• What you are asked to do
Look through the data below and, wherever a line carries the word "land", please copy that line.

:: Data in this exercise

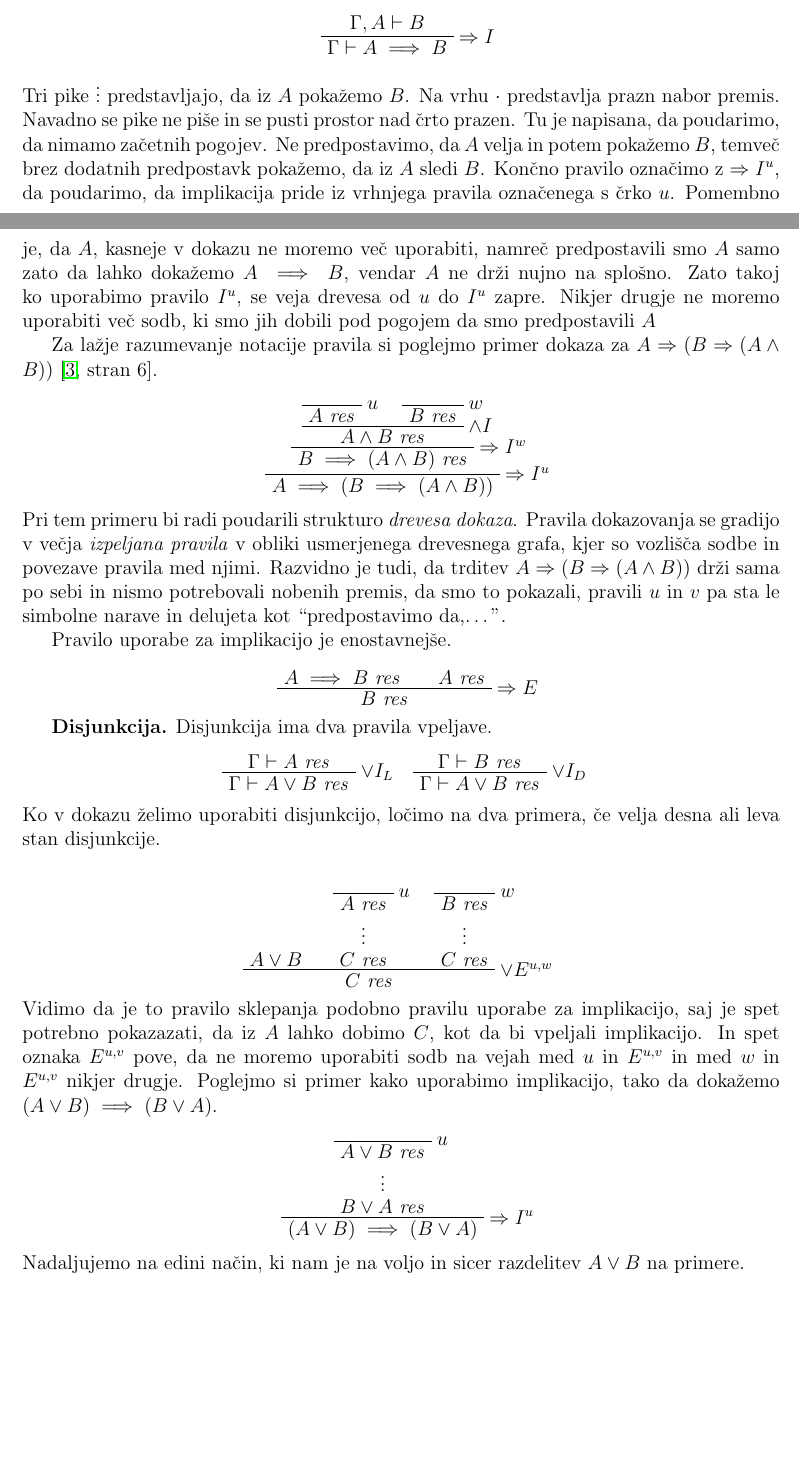
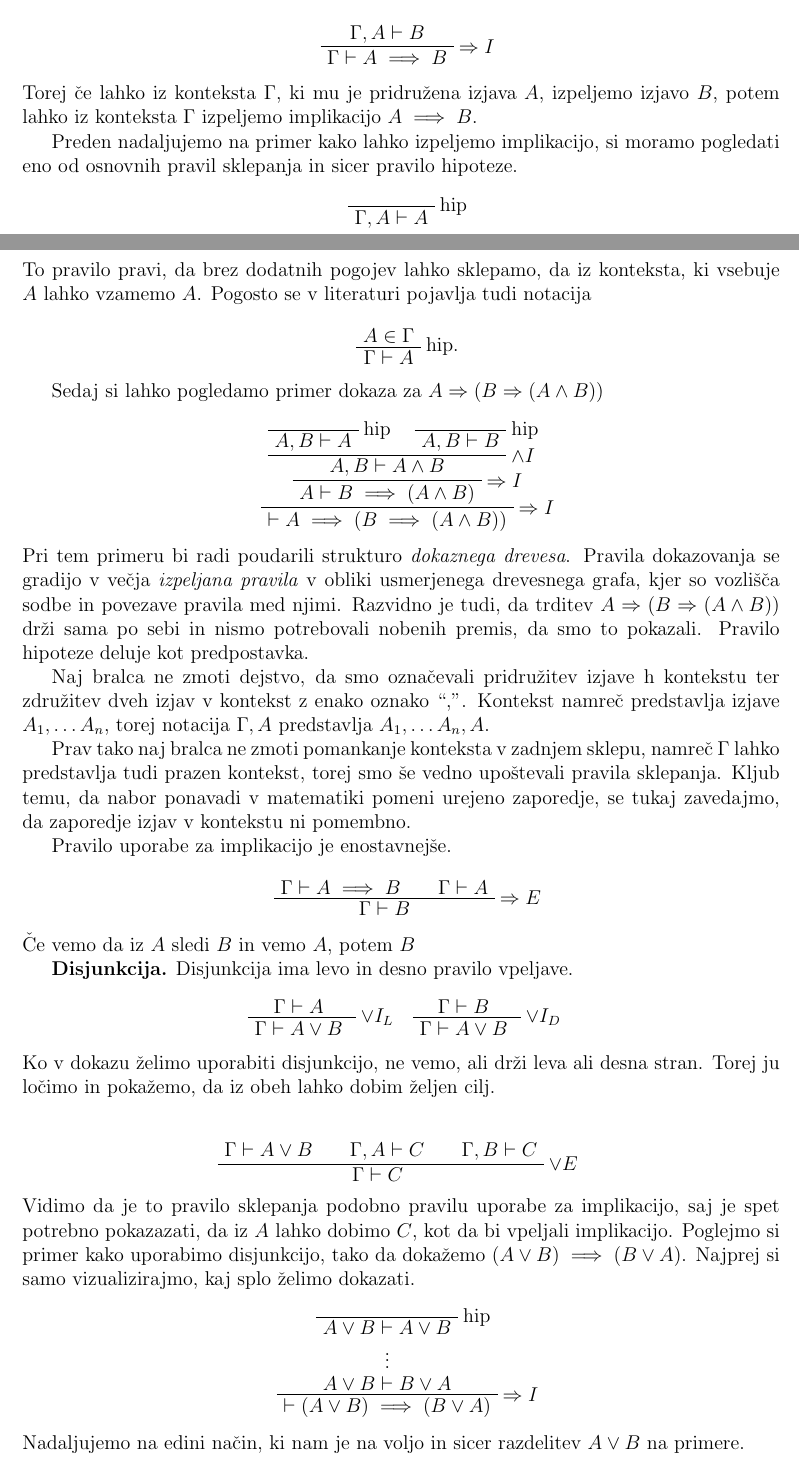
Before and after one commit to Vida26365/Diplomska, a LaTeX document (Osnutek/Osnetuek.tex, which reads Osnutek/Poglavja/Naravna dedukcija.tex): two parts of pages 1 and 2 of 7, joined at a grey line, cut so that both start at the same text, the shorter picture padded with empty space. Compiled offline with pdfLaTeX.

Commit message:
popravek do linearne naravne dedukcije

```diff
--- a/Osnutek/Osnetuek.tex
+++ b/Osnutek/Osnetuek.tex
@@ -40,7 +40,7 @@
 
 
 \newcommand{\pravilo}[1]{\textbf{#1.}}
-\newcommand{\tru}{\emph{res}}
+\newcommand{\tru}{}%\emph{res}}
 \newcommand{\geslo}[2]{\textbf{#1} #2 \\}
 
 \newcommand{\G}{\Gamma}
--- a/Osnutek/Poglavja/Naravna dedukcija.tex
+++ b/Osnutek/Poglavja/Naravna dedukcija.tex
@@ -79,45 +79,64 @@ Malce bolj zahtevno pravilo vpeljave ima implikacija. Pravilo se glasi, če lahk
     \UIC{\(\G \vdash A \implies B\)}
 \end{prooftree}
 %
-% TODO: spremenjena implikacija
-Tri pike \(\vdots\) predstavljajo, da iz \(A\) pokažemo \(B\). Na vrhu \(\cdot\) predstavlja prazn nabor premis.
-Navadno se pike ne piše in se pusti prostor nad črto prazen. Tu je napisana, da poudarimo, da nimamo začetnih pogojev.
-Ne predpostavimo, da \(A\) velja in potem pokažemo \(B\), temveč brez dodatnih predpostavk pokažemo, da iz \(A\) sledi \(B\). Končno pravilo označimo z \(\Rightarrow I^u\), da poudarimo, da implikacija pride iz vrhnjega pravila označenega s črko \(u\).
-Pomembno je, da \(A\), kasneje v dokazu ne moremo več uporabiti, namreč predpostavili smo \(A\) samo zato da lahko dokažemo \(A \implies B\), vendar \(A\) ne drži nujno na splošno. Zato takoj ko uporabimo pravilo \(I^u\), se veja drevesa od \(u\) do \(I^u\) zapre. Nikjer drugje ne moremo uporabiti več sodb, ki smo jih dobili pod pogojem da smo predpostavili \(A\)
+Torej če lahko iz konteksta \(\G\), ki mu je pridružena izjava \(A\), izpeljemo izjavo \(B\), potem lahko iz konteksta \(\G\) izpeljemo implikacijo \(A \implies B\).
 
+Preden nadaljujemo na primer kako lahko izpeljemo implikacijo, si moramo pogledati eno od osnovnih pravil sklepanja in sicer pravilo hipoteze. % VPRAŠAJ: Ali je res pravilo hipoteze
+%
+\begin{prooftree}
+    \AXC{}
+    \RL{hip}
+    \UIC{\(\G, A \vdash A\)}
+\end{prooftree}
+%
+To pravilo pravi, da brez dodatnih pogojev lahko sklepamo, da iz konteksta, ki vsebuje \(A\) lahko vzamemo \(A\). Pogosto se v literaturi pojavlja tudi notacija
+%
+\begin{prooftree}
+    \AXC{\(A \in \G\)}
+    \RL{hip.}
+    \UIC{\(\G \vdash A\)}
+\end{prooftree}
 
-Za lažje razumevanje notacije pravila si poglejmo primer dokaza za \(A \Rightarrow (B \Rightarrow (A \land B))\)~\cite[stran 6]{pfenning2009lecture}.
+Sedaj si lahko pogledamo primer dokaza za \(A \Rightarrow (B \Rightarrow (A \land B))\)
+% ~\cite[stran 6]{pfenning2009lecture}.
 %
 % TODO: spremeni potek dokaza
 \begin{prooftree}
     \AXC{}
-    \RL{\(u\)}
-    \UIC{\(A\) \tru}
+    \RL{hip}
+    \UIC{\(A, B \vdash A\)}
     \AXC{}
-    \RL{\(w\)}
-    \UIC{\(B\) \tru}
+    \RL{hip}
+    \UIC{\(A, B \vdash B\)}
     \RL{\(\land I\)}
-    \BIC{\(A \land B\) \tru}
-    \RL{\(\Rightarrow I^w\)}
-    \UIC{\(B \implies (A \land B)\) \tru}
-    \RL{\(\Rightarrow I^u\)}
-    \UIC{\(A \implies (B \implies (A \land B))\)}
+    \BIC{\(A, B \vdash A \land B\)}
+    \RL{\(\Rightarrow I\)}
+    \UIC{\(A \vdash B \implies (A \land B)\)}
+    \RL{\(\Rightarrow I\)}
+    \UIC{\(\vdash A \implies (B \implies (A \land B))\)}
 \end{prooftree}
 %
-Pri tem primeru bi radi poudarili strukturo \emph{drevesa dokaza}. Pravila dokazovanja se gradijo v večja \emph{izpeljana pravila} v obliki usmerjenega drevesnega grafa, kjer so vozlišča sodbe in povezave pravila med njimi.
-Razvidno je tudi, da trditev \(A \Rightarrow (B \Rightarrow (A \land B))\) drži sama po sebi in nismo potrebovali nobenih premis, da smo to pokazali, pravili \(u\) in \(v\) pa sta le simbolne narave in delujeta kot ``predpostavimo da,\ldots''.
+Pri tem primeru bi radi poudarili strukturo \emph{dokaznega drevesa}. Pravila dokazovanja se gradijo v večja \emph{izpeljana pravila} v obliki usmerjenega drevesnega grafa, kjer so vozlišča sodbe in povezave pravila med njimi.
+Razvidno je tudi, da trditev \(A \Rightarrow (B \Rightarrow (A \land B))\) drži sama po sebi in nismo potrebovali nobenih premis, da smo to pokazali. Pravilo hipoteze deluje kot predpostavka.
+
+Naj bralca ne zmoti dejstvo, da smo označevali pridružitev izjave h kontekstu ter združitev dveh izjav v kontekst z enako oznako ``\(,\)''. Kontekst namreč predstavlja izjave \(A_1, \ldots A_n\), torej notacija \(\G, A\) predstavlja \(A_1, \ldots A_n, A\).
+
+Prav tako naj bralca ne zmoti pomankanje konteksta v zadnjem sklepu, namreč \(\G\) lahko predstavlja tudi prazen kontekst, torej smo še vedno upoštevali pravila sklepanja.
+Kljub temu, da nabor ponavadi v matematiki pomeni urejeno zaporedje, se tukaj zavedajmo, da zaporedje izjav v kontekstu ni pomembno.
 
 Pravilo uporabe za implikacijo je enostavnejše.
 %
 \begin{prooftree}
-    \AXC{\(A \implies B\) \tru}
-    \AXC{\(A\) \tru}
+    \AXC{\(\G \vdash A \implies B\)}
+    \AXC{\(\G \vdash A\)}
     \RL{\(\Rightarrow E\)}
-    \BIC{\(B\) \tru}
+    \BIC{\(\G \vdash B\)}
 \end{prooftree}
+%
+Če vemo da iz \(A\) sledi \(B\) in vemo \(A\), potem \(B\)
 
 \pravilo{Disjunkcija}
-Disjunkcija ima dva pravila vpeljave.
+Disjunkcija ima levo in desno pravilo vpeljave.
 %
 \begin{equation*}
     \begin{bprooftree}
@@ -132,42 +151,35 @@ Disjunkcija ima dva pravila vpeljave.
     \end{bprooftree}
 \end{equation*}
 %
-Ko v dokazu želimo uporabiti disjunkcijo, ločimo na dva primera, če velja desna ali leva stan disjunkcije.
+Ko v dokazu želimo uporabiti disjunkcijo, ne vemo, ali drži leva ali desna stran. Torej ju ločimo in pokažemo, da iz obeh lahko dobim željen cilj.
 %
-% TODO: boljši način disjunkcije
 \begin{prooftree}
-    \AXC{\(A \lor B\)}
+    \AXC{\(\G \vdash A \lor B\)}
 
+    \AXC{\(\G, A \vdash C\)}
+
+    \AXC{\(\G, B \vdash C\)}
+    \RL{\(\lor E\) }
+    \TIC{\(\G \vdash C\) \tru}
+\end{prooftree}
+%
+Vidimo da je to pravilo sklepanja podobno pravilu uporabe za implikacijo, saj je spet potrebno pokazazati, da iz \(A\) lahko dobimo \(C\), kot da bi vpeljali implikacijo.
+Poglejmo si primer kako uporabimo disjunkcijo, tako da dokažemo \((A \lor B) \implies (B \lor A)\). Najprej si samo vizualizirajmo, kaj splo želimo dokazati.
+% TODO: subskripti L, D pri V I
+%
+\begin{prooftree}
     \AXC{}
-    \RL{\(u\)}
-    \UIC{\(A\) \tru}
+    \RL{hip}
+    \UIC{\(A \lor B \vdash A \lor B\)}
     \noLine
     \UIC{\(\vdots\)}
     \noLine
-    \UIC{\(C\) \tru}
-
-    \AXC{}
-    \RL{\(w\)}
-    \UIC{\(B\) \tru}
-    \noLine
-    \UIC{\(\vdots\)}
-    \noLine
-    \UIC{\(C\) \tru}
-    \RL{\(\lor E^{u, w}\) }
-    \TIC{\(C\) \tru}
+    \UIC{\(A \lor B \vdash B \lor A\)}
+    \RL{\(\Rightarrow I\)}
+    \UIC{\( \vdash (A  \lor B) \implies (B \lor A)\)}
 \end{prooftree}
 %
-Vidimo da je to pravilo sklepanja podobno pravilu uporabe za implikacijo, saj je spet potrebno pokazazati, da iz \(A\) lahko dobimo \(C\), kot da bi vpeljali implikacijo.
-In spet oznaka \(E^{u, v}\) pove, da ne moremo uporabiti sodb na vejah med \(u\) in \(E^{u, v}\) in med \(w\) in \(E^{u, v}\) nikjer drugje.
-Poglejmo si primer kako uporabimo implikacijo, tako da dokažemo \((A \lor B) \implies (B \lor A)\). % \cite[stran 11]{pfenning2009lecture}
+Nadaljujemo na edini način,  ki nam je na voljo in sicer razdelitev \(A \lor B\) na primere.
 %
 \begin{prooftree}
     \AXC{}
-    \RL{\(u\)}
-    \UIC{\(A \lor B\) \tru}
-    \noLine
-    \UIC{\(\vdots\)}
-    \noLine
-    \UIC{\(B \lor A\) \tru}
-    \RL{\(\Rightarrow I^u\)}
-    \UIC{\((A  \lor B) \implies (B \lor A)\)}
@@ -174,3 +200,5 @@ Poglejmo si primer kako uporabimo implikacijo, tako da dokažemo \((A \lor B) \i
+\begin{prooftree}
+    \AXC{?}
+    \UIC{\(A \lor B, A \vdash B \lor A\)}
 \end{prooftree}
 %
-Nadaljujemo na edini način,  ki nam je na voljo in sicer razdelitev \(A \lor B\) na primere.
```
Also changed, not shown: Osnutek/Poglavja/Curry-Howardov izomorfizem.tex (+27 -58 lines), Osnutek/Osnetuek.pdf, Osnutek/Poglavja/Naravna dedukcija.tex (95 more changed lines).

::::

• Completed task
-Za lažje razumevanje notacije pravila si poglejmo primer dokaza za \(A \Rightarrow (B \Rightarrow (A \land B))\)~\cite[stran 6]{pfenning2009lecture}.
+Sedaj si lahko pogledamo primer dokaza za \(A \Rightarrow (B \Rightarrow (A \land B))\)
     \RL{\(\land I\)}
-    \BIC{\(A \land B\) \tru}
-    \UIC{\(B \implies (A \land B)\) \tru}
-    \UIC{\(A \implies (B \implies (A \land B))\)}
+    \BIC{\(A, B \vdash A \land B\)}
+    \UIC{\(A \vdash B \implies (A \land B)\)}
+    \UIC{\(\vdash A \implies (B \implies (A \land B))\)}
-Razvidno je tudi, da trditev \(A \Rightarrow (B \Rightarrow (A \land B))\) drži sama po sebi in nismo potrebovali nobenih premis, da smo to pokazali, pravili \(u\) in \(v\) pa sta le simbolne narave in delujeta kot ``predpostavimo da,\ldots''.
+Razvidno je tudi, da trditev \(A \Rightarrow (B \Rightarrow (A \land B))\) drži sama po sebi in nismo potrebovali nobenih premis, da smo to pokazali. Pravilo hipoteze deluje kot predpostavka.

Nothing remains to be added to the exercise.